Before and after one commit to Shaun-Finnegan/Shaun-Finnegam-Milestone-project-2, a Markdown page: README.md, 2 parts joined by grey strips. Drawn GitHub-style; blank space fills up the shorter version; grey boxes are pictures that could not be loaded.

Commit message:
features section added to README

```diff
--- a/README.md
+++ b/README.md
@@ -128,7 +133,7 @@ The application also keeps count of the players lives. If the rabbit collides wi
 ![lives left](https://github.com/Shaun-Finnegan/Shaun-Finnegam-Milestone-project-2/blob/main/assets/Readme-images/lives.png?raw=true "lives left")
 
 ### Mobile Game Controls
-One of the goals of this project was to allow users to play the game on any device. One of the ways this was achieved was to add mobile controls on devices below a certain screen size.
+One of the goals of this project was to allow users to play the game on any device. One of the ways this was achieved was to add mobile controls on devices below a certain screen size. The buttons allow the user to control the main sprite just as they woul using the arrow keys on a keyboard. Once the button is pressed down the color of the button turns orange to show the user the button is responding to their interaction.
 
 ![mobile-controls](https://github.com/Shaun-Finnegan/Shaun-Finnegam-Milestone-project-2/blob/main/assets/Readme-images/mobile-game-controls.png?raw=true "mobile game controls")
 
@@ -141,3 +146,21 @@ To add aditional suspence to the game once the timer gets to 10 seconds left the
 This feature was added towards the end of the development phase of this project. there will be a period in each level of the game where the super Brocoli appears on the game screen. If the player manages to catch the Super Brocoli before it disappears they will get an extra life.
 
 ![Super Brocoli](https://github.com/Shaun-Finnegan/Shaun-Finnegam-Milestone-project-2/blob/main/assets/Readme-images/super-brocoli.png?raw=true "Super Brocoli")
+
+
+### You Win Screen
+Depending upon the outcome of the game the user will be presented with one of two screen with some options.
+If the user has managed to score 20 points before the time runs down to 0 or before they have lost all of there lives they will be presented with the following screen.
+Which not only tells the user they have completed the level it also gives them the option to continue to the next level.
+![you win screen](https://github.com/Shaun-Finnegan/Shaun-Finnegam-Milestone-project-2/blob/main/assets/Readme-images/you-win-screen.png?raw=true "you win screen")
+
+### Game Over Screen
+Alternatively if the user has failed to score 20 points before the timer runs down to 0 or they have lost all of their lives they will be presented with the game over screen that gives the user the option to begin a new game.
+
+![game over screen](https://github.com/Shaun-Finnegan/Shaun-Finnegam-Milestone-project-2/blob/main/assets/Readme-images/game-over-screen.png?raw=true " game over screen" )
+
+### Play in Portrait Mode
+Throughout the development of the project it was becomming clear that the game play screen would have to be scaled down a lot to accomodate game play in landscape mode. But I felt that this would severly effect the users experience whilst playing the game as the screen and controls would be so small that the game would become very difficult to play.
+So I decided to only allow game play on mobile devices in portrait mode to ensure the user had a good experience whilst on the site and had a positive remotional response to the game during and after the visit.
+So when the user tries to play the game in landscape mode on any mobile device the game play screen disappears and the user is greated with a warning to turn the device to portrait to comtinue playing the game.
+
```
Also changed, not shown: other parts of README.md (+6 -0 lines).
━━━━━━━━━━━━━━━━
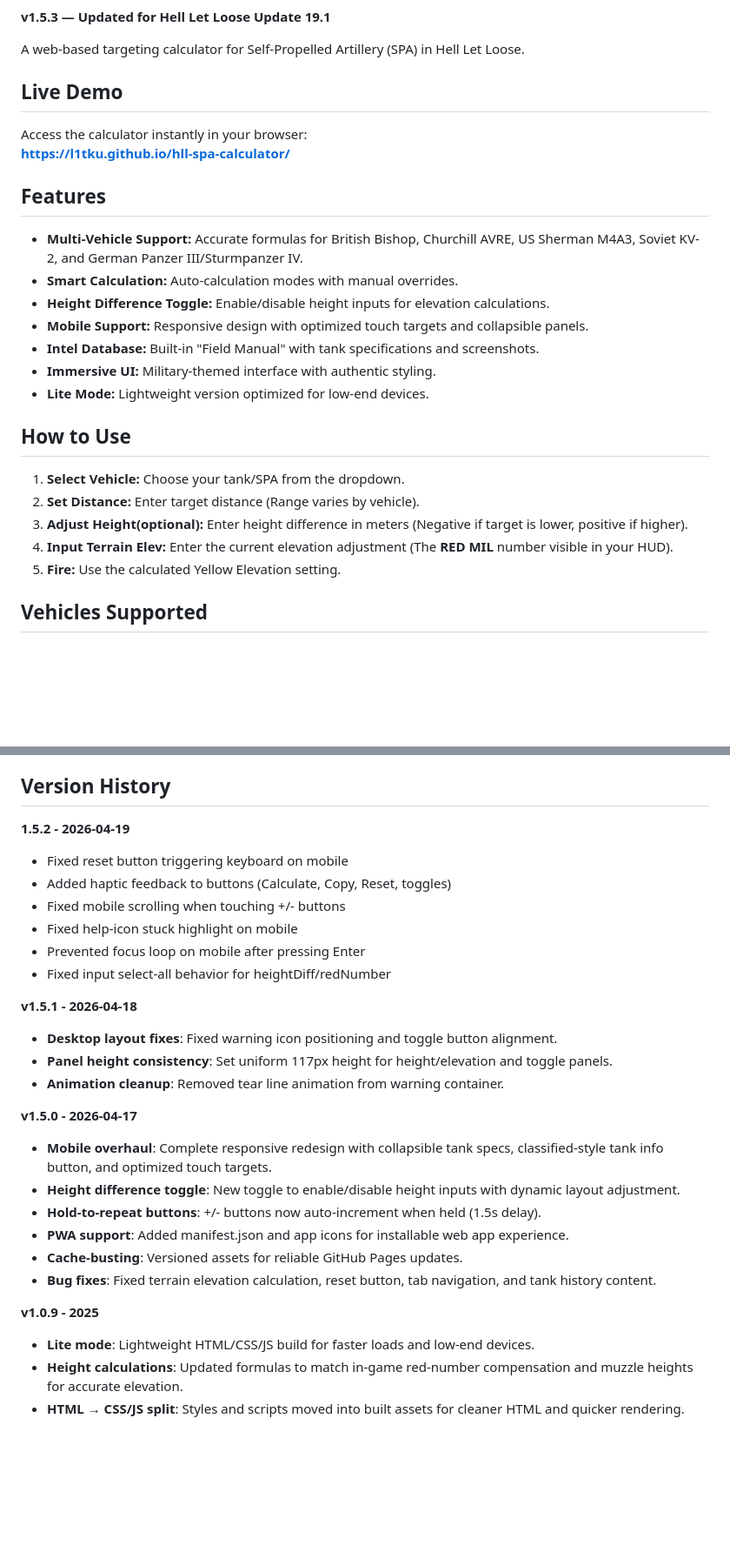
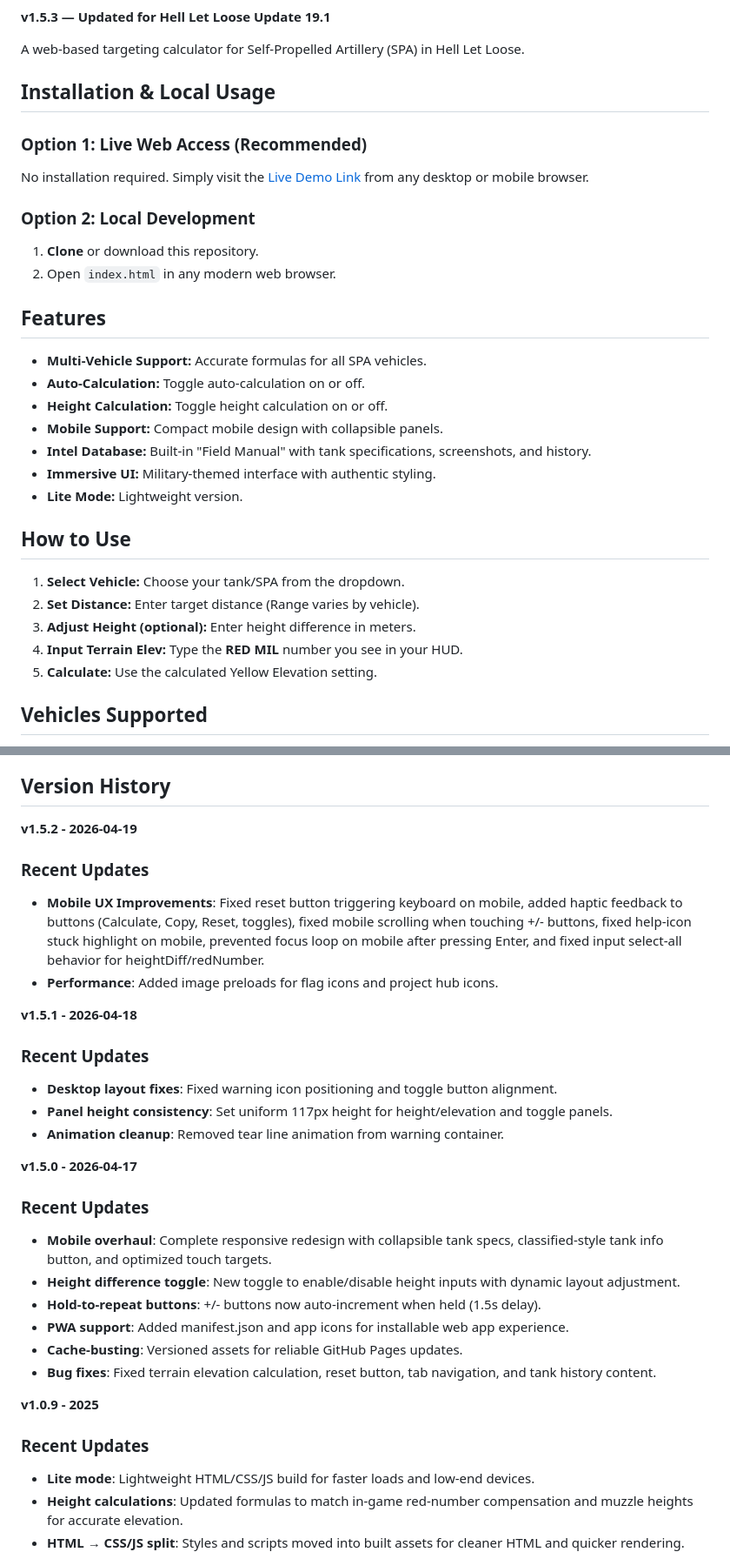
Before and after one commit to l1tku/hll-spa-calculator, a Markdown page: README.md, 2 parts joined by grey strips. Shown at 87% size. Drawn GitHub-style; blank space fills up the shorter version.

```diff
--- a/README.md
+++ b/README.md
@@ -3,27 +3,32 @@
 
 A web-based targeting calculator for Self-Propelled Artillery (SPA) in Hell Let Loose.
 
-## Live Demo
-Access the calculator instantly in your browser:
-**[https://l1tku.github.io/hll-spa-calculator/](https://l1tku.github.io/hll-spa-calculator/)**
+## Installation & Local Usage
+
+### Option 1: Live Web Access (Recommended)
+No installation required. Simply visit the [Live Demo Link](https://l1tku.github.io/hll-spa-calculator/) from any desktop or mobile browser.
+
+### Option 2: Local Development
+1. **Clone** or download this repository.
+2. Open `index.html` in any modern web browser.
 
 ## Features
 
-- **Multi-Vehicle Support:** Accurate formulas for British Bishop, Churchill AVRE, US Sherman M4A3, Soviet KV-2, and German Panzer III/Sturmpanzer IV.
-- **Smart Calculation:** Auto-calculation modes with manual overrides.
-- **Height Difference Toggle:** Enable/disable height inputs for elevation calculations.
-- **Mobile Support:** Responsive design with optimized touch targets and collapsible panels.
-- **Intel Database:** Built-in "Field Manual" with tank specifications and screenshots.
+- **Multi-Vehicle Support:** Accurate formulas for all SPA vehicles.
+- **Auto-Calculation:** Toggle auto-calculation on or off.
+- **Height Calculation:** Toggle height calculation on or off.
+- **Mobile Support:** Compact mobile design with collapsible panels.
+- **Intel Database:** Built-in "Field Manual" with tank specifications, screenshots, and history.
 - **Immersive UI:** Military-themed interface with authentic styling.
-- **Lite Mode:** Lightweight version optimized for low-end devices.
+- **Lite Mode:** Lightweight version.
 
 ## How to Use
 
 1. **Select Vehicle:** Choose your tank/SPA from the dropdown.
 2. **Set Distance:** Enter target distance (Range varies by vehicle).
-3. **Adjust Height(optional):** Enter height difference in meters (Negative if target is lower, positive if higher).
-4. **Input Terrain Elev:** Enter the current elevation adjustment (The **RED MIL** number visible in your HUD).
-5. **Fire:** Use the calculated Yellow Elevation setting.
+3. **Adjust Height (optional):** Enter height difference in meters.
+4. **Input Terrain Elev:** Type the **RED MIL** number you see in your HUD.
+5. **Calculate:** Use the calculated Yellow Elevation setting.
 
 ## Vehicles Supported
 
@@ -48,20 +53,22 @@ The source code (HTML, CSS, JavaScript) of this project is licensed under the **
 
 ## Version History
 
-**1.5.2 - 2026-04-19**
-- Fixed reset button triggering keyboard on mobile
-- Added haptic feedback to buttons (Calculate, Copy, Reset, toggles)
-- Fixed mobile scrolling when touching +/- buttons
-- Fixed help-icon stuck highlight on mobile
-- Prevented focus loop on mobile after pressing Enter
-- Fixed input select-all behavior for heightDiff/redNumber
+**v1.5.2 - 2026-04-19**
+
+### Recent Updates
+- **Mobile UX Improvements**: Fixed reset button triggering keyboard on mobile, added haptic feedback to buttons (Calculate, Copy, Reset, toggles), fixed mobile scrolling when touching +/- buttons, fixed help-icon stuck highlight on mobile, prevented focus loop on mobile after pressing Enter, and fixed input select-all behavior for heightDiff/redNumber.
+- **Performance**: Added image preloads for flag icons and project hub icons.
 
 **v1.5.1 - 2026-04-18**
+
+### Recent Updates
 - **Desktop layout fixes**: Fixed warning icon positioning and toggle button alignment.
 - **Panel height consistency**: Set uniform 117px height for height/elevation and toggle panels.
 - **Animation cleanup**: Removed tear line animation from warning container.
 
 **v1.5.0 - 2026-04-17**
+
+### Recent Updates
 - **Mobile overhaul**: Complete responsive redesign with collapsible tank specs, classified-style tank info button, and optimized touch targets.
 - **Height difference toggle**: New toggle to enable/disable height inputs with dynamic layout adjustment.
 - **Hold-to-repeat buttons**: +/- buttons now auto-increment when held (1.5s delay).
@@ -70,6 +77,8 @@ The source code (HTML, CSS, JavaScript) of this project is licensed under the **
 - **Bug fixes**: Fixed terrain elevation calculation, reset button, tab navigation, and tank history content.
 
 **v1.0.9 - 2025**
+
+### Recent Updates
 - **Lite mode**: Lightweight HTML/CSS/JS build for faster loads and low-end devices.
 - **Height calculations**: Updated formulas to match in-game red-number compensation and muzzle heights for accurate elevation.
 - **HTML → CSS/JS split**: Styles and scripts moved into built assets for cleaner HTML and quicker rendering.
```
━━━━━━━━━━━━━━━━
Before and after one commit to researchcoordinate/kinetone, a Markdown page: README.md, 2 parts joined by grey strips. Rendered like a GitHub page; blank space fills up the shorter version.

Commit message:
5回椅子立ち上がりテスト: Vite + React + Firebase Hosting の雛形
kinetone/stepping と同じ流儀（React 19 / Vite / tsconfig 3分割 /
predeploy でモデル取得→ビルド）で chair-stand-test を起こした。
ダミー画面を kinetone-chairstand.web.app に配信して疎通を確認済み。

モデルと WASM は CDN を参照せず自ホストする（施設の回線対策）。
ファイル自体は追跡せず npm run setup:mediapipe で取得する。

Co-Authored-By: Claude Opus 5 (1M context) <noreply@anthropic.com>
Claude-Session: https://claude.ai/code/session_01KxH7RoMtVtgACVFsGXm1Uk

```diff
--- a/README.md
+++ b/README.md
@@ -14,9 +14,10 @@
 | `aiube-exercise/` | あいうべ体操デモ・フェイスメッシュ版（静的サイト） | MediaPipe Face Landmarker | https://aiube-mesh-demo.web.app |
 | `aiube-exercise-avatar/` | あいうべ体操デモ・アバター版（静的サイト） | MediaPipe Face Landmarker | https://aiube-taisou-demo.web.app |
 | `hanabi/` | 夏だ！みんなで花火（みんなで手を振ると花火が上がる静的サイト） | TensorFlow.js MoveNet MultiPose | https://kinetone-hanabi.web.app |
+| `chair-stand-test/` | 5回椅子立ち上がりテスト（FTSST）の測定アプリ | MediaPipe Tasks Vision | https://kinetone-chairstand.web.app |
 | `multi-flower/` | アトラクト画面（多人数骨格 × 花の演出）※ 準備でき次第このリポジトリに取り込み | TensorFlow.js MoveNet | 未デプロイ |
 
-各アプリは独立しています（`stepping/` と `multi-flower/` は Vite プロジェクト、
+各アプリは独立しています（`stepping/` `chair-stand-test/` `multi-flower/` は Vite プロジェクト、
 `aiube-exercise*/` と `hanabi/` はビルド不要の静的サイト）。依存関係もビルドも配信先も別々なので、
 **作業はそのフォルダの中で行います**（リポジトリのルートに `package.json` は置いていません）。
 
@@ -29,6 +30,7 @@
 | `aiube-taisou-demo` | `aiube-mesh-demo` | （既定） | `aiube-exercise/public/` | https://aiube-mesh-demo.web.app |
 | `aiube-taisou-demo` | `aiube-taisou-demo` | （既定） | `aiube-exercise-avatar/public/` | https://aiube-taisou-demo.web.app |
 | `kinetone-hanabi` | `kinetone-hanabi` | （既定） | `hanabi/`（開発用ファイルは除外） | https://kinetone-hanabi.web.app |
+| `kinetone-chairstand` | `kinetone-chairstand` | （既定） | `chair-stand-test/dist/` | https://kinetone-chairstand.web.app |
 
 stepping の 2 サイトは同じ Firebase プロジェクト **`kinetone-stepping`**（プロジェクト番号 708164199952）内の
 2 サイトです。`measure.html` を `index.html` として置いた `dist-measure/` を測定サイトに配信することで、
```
━━━━━━━━━━━━━━━━
--- Task statement ---
Nothing but a number should be given for this: how many lines in the entries above contain "main"?

--- Response ---
6